Click here to listen to entire show. 59:50 min


SCREENING: A New Color: The Art of Being Edythe Boone
Wednesday, November 4, 7-9 PM
Impact Hub Oakland
2323 Broadway, Oakland, CA

Director Mo Morris and Artist Edythe Boone along with Muralists Miranda Bergman and Cece Carpio will be engaging dialogue around art and activism following the film screening.

Doors open at 6:30 pm 

Learn more at anewcolordocumentary.com
Editor: Maureen Gosling
Executive Producer: Jed Riffe

Cinematographer: Peggy Peralta

Tuesday, October 27, 2015

Monday, October 26, 2015: Racism and Islamophobia in France

Over the last year uprisings against police violence have erupted around the U.S. spearheaded by victims of violence and their families and the newly organized Black Lives Matter, an organization lead almost entirely by Black women. Internationally women of color are also organizing against state violence. And this October 31st women of color in France are organizing a massive March for Dignity and Against Racism, in Paris, to demonstrate against police brutality and structural racism (in racial segregation, unemployment, the outlawing of the Islamic veil in schools, and daily humiliation). This March is being called on the 10th year anniversary of the 2005 uprisings in France’s racialized, working class suburbs sparked by the deaths of two adolescent boys of color escaping a stop and frisk.

"There is collective urgency to talk about racism and police violence in France...We have to organize because we are in danger..."

This Monday on KPFA Radio’s Women’s Magazine UC Berkeley Professor Paola Bacchetta talks about racism in France and also talks with Amal Bentounsi, the woman who brought together the collective of women of color organizing the March.

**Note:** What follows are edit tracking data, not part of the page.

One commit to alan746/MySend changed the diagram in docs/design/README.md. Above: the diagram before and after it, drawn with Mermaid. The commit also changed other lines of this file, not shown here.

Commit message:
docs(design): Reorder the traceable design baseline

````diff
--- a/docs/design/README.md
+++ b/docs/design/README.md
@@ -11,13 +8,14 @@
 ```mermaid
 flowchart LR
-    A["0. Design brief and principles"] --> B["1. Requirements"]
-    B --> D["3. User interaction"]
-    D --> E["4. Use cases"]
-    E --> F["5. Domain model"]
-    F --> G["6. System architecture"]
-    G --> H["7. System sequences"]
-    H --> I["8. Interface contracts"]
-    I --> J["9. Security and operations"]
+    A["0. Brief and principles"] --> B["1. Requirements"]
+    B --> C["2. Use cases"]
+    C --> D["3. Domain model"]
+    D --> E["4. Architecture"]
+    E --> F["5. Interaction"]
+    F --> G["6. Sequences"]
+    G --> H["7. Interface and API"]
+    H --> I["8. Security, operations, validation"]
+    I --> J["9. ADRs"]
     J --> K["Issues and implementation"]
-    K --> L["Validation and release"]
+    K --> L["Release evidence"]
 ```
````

They discuss the March, conditions of people of color in France and Amal Bentounsi’s personal experiences with police violence, racism and Islamophobia.

Click here to go to SoundCloud today's show. 53:38 min

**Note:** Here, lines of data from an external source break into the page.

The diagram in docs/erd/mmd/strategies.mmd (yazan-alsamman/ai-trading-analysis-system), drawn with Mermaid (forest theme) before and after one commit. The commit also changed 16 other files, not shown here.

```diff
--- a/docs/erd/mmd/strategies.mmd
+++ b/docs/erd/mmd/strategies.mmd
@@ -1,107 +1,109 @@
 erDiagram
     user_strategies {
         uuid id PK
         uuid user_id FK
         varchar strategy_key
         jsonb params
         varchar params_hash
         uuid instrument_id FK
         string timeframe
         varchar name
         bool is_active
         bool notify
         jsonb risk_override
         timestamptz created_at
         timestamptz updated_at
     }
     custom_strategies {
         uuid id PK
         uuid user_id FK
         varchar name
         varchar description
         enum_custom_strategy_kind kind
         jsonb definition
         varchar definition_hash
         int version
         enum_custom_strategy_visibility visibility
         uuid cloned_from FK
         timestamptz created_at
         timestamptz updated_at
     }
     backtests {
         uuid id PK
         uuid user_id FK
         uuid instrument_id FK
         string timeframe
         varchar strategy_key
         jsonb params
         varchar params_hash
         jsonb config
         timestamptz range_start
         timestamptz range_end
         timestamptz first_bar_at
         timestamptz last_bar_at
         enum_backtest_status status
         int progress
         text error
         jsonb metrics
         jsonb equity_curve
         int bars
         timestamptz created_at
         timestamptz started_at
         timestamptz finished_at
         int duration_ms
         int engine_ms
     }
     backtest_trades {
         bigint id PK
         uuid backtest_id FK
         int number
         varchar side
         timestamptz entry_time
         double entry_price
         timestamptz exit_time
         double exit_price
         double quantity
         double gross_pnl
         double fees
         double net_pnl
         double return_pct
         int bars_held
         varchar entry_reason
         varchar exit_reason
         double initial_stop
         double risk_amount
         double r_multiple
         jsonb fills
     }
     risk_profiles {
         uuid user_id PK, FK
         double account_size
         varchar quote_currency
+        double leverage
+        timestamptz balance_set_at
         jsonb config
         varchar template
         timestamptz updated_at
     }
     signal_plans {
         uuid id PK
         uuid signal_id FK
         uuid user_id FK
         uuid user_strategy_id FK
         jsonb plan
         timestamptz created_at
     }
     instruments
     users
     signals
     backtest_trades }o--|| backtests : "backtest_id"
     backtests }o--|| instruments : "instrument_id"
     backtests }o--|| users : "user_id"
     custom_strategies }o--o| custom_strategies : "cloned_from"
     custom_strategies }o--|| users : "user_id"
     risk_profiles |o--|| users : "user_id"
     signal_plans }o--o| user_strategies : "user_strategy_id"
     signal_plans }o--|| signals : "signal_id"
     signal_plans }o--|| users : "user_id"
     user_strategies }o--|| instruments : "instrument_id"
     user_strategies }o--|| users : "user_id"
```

To learn more and contribute to this March in France on October 31st click on March for Dignity.

The Middle East Children’s Alliance is thrilled to invite you to the
Activist/Journalist/Author KATE RAPHAEL’s brand new book
Thursday, November 19, 2015 – 7:30pm
La Pena Cultural Center
3105 Shattuck Avenue, Berkeley
(near Ashby Bart)
Tickets $5, no one turned away
Bay Area activist extraordinaire Kate Raphael’s first novel, Murder Under the Bridge, is a fast-paced and intricately-plotted mystery offering an intimate look at the lives of women in the Middle East. Hear Kate read from and discuss her book – and buy your own copy for her to sign!
**Featuring Special Guest: Political comedian KARINDA DOBBINS
For info: www.mecaforpeace.org, 510-548-0542. Benefit for Palestinian women and children, wheelchair accessible.
Cosponsored by Queers Undermining Israeli Terrorism, Jewish Voice for Peace/Bay Area, Art Forces and more!

Tuesday, October 20, 2015

Monday, October 19, 2015:Adrienne Lauby on Fighting Homelessness in Sonoma County (and everywhere)

Women's Magazine talks with Adrienne Lauby, host and producer of Pushing Limits on KPFA, about her work with Homeless Action in Sonoma County.  Adrienne was recently honored for her activism by the Sonoma County Task Force for the Homeless.  We talk about gender dynamics in homeless communities and about creative solutions to the exploding housing crisis in our area.

"Rent control is the first line of defense."

Listen now or Get MP3. 31:13 min

Adrienne with tenant organizer Christine Webster at a rally in Healdsburg

Click here to listen to entire show. 59:50 min

Also on today's show: